Some group boards make it really easy. You simply visit the board, read the description, and they tell you what to do. Usually, you either need to email someone or visit a page and fill in a request form. Some are a little more complicated, but still clear. They might ask you to join a mailing list or Facebook group before putting in your request.
But what do you do if you want to join a page that doesn't offer instructions?
How to Join a Pinterest Group Board, Step 2: The Difficult Ones
So you've found an awesome group board with lots of members and high-quality submissions, and you really want to join. Unfortunately, there's no email address listed, no URL with a form to fill out, and no instructions to tell you how to join. What now?
First, take a look at the group owner's profile. The group owner will be the first person you see listed, and you can visit their profile by clicking on their photo.
From the profile page, you have a few options. I recommend NOT using them all at once, because you'll end up looking like a crazy person. Pick one approach, give it a few weeks, and come back to a different one if you haven't heard back from that board (a spreadsheet can come in really handy if you're requesting to join a lot of boards).
- Look for a website URL and visit the board owner's page. Most sites will have some kind of contact or about page, usually with either an email address or a contact form. Use it.
- Send a private message on Pinterest. All you have to do is click on the message icon, then on the compose icon, then type in the name of the person you want to message (as it appears on Pinterest). Not sure what I'm talking about? I've included a screenshot below.
- Leave a comment on one of their posts from the board that interest you. This is usually my last resort, as not everybody notices comments on their posts – but if the other two methods aren't working for you, give it a try. It's worked for me in a couple cases where the group board owner didn't have a website and wasn't reading messages.
How to Join a Pinterest Group Board, Step 3: Get Your Profile Ready
While joining Pinterest group boards isn't an exact science, there are some best practices I recommend following. Some boards aren't picky, but the highest quality boards are the ones that don't let just anyone in – so if you want to get into the good ones, it pays to put in a little effort.
Speaking of the bad group boards, I don't recommend bothering with them. If you've done much looking around, you've probably seen the boards I'm talking about. Either they have few posts and followers, or they have a ridiculous amount of members, but the topics and Pin quality are all over the place. Engagement tends to be terrible on those boards, so I don't recommend wasting your time with requests unless they're for active, high-quality boards.
- Make sure your profile looks decent. Do you have a photo and description?

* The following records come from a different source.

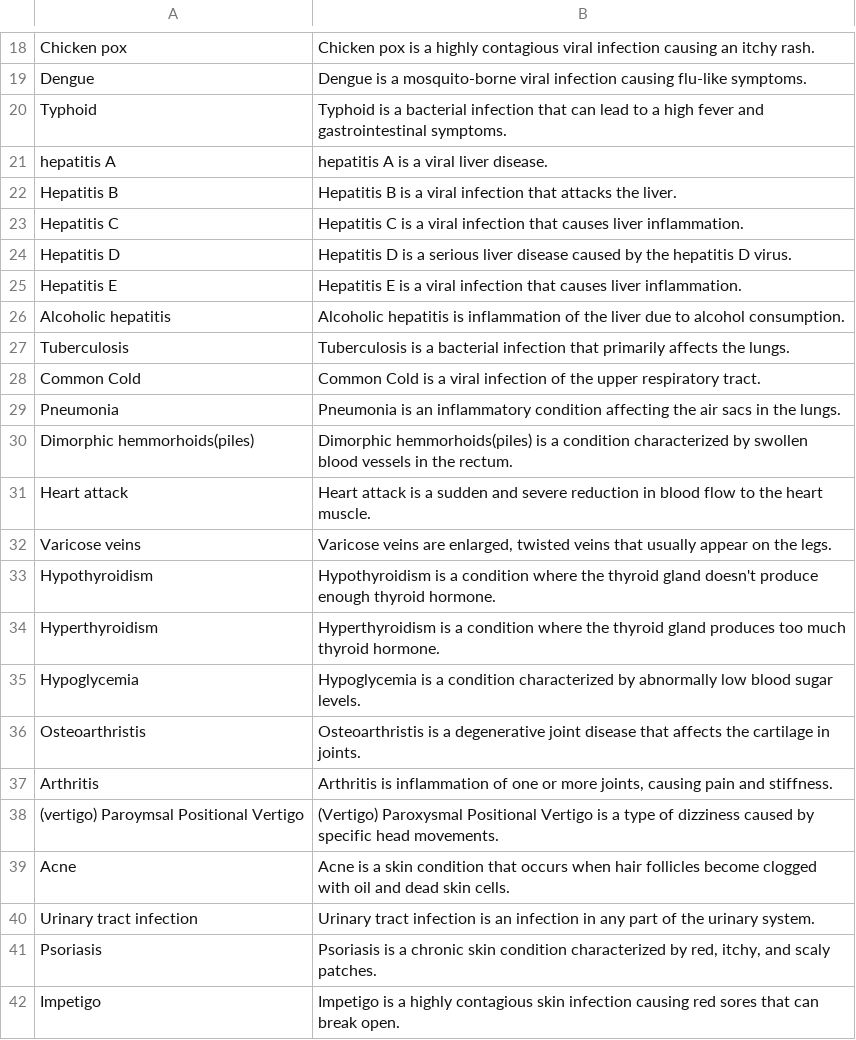
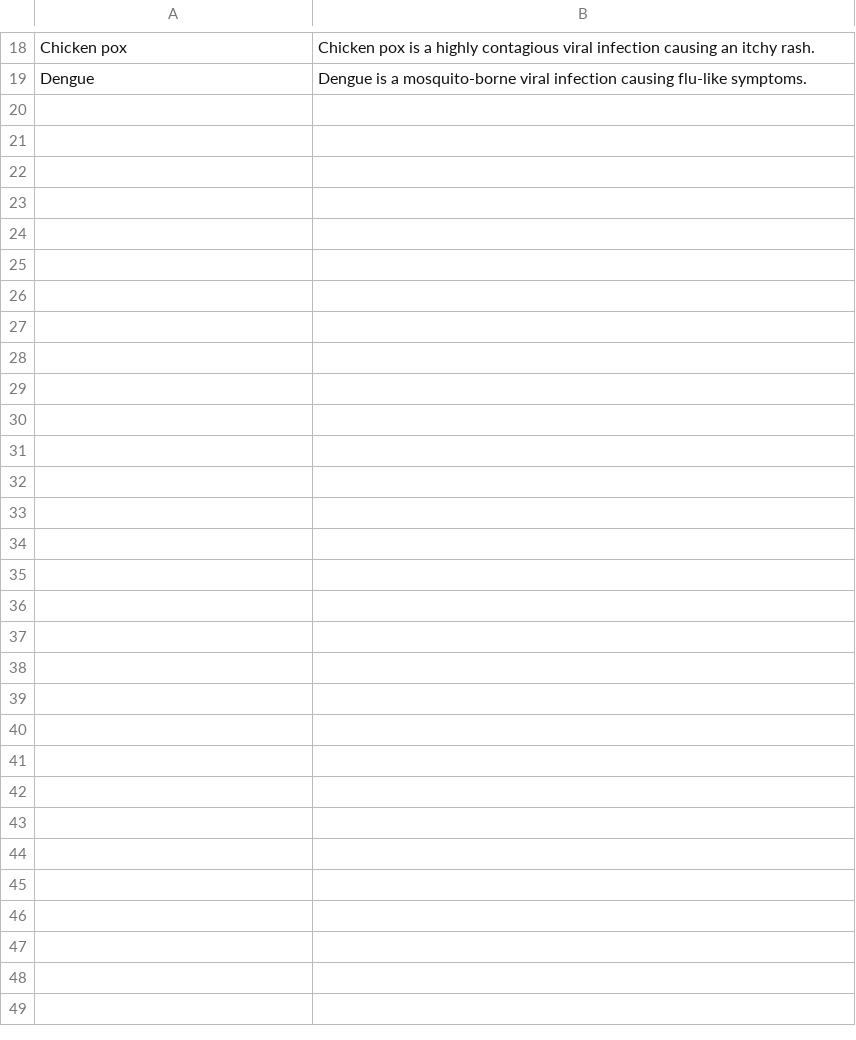
Before and after one commit to glngnbn/OKIDOK, a CSV file: OKIDOK/datasets/description.csv, drawn as a sheet; only a part is shown, gaps mark what is left out; the diff names each change by its address in the sheet, - before the commit and + after, or states it on an @@ line.

Commit message:
Update description.csv

```diff
--- a/OKIDOK/datasets/description.csv
+++ b/OKIDOK/datasets/description.csv
-row 20: Typhoid | Typhoid is a bacterial infection that can lead to a high fever and gastrointestinal symptoms.
-row 21: hepatitis A | hepatitis A is a viral liver disease.
-row 22: Hepatitis B | Hepatitis B is a viral infection that attacks the liver.
-row 23: Hepatitis C | Hepatitis C is a viral infection that causes liver inflammation.
-row 24: Hepatitis D | Hepatitis D is a serious liver disease caused by the hepatitis D virus.
-row 25: Hepatitis E | Hepatitis E is a viral infection that causes liver inflammation.
-row 26: Alcoholic hepatitis | Alcoholic hepatitis is inflammation of the liver due to alcohol consumption.
-row 27: Tuberculosis | Tuberculosis is a bacterial infection that primarily affects the lungs.
-row 28: Common Cold | Common Cold is a viral infection of the upper respiratory tract.
-row 29: Pneumonia | Pneumonia is an inflammatory condition affecting the air sacs in the lungs.
-row 30: Dimorphic hemmorhoids(piles) | Dimorphic hemmorhoids(piles) is a condition characterized by swollen blood vessels in the rectum.
-row 31: Heart attack | Heart attack is a sudden and severe reduction in blood flow to the heart muscle.
-row 32: Varicose veins | Varicose veins are enlarged, twisted veins that usually appear on the legs.
-row 33: Hypothyroidism | Hypothyroidism is a condition where the thyroid gland doesn't produce enough thyroid hormone.
-row 34: Hyperthyroidism | Hyperthyroidism is a condition where the thyroid gland produces too much thyroid hormone.
-row 35: Hypoglycemia | Hypoglycemia is a condition characterized by abnormally low blood sugar levels.
-row 36: Osteoarthristis | Osteoarthristis is a degenerative joint disease that affects the cartilage in joints.
-row 37: Arthritis | Arthritis is inflammation of one or more joints, causing pain and stiffness.
-row 38: (vertigo) Paroymsal Positional Vertigo | (Vertigo) Paroxysmal Positional Vertigo is a type of dizziness caused by specific head movements.
-row 39: Acne | Acne is a skin condition that occurs when hair follicles become clogged with oil and dead skin cells.
-row 40: Urinary tract infection | Urinary tract infection is an infection in any part of the urinary system.
-row 41: Psoriasis | Psoriasis is a chronic skin condition characterized by red, itchy, and scaly patches.
-row 42: Impetigo | Impetigo is a highly contagious skin infection causing red sores that can break open.
```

Does your profile have a theme that goes along with the board topic?
- Follow the group board and the board owner before you reach out.
How to Join a Pinterest Group Board, Step 4: What to Say
So what do you say when you actually reach out to the board owner? It's pretty simple.
- Tell them you love their board and you'd like to contribute to it. Be sure to include the board name – many board owners have several.
- Offer a very short (no more than 1-2 sentences) summary of who you are and why you'd be a great additio nto the board.
- If you're emailing, be sure to give them your Pinterest URL and username. If you're sending a message through Pinterest, you can skip this part. If you have a website that isn't under construction or otherwise absolutely terrible, that's also worth a quick mention.
- Thank them for their consideration.
Sample Group Board Request Email
Still not sure what to say? No problem, I'll spell it out for you. Feel free to copy this and insert your own personal details.
I've been enjoying your group board, >>Really Lovely Group Board<<, and I'd love to become a contributor. I'm a blogger who specializes in >>Really Lovely Things<<, and my details are below.
Thanks so much for your consideration!
How to Join a Pinterest Group Board, Step 5: Accept the Invite
If all goes well, you'll start to get some invites – maybe in a few hours, maybe a few days, and maybe even a few weeks. It varies quite a lot.
When you DO get invites, you'll find them in the message area we talked about back in Step 2. When you're invited, you'll get a message with the option to join or decline. All you have to do is accept the invite and you'll be able to start contributing.
How to Join a Pinterest Group Board, Step 6: What, is 5 Not Enough?
That's really all there is to it. This stuff isn't rocket science. It just takes persistence and a bit of politeness. Don't be alarmed, though, if you don't hear back from a lot of the board owners you contact. Plenty of people don't check their accounts very often (or even at all, since some people go inactive). Others will have stopped accepting new contributors without putting up a message to that effect. Some just plain won't want you on their boards, either because you don't have much of a following or they just don't like the looks of you.
All of that is okay.
If you get ignored a lot at first, don't worry about. Save those boards and try again 6-12 months down the road when you have more of a presence. Otherwise, just keep plugging away. It's a numbers game, and you'll eventually get accepted to some good boards if you keep at it.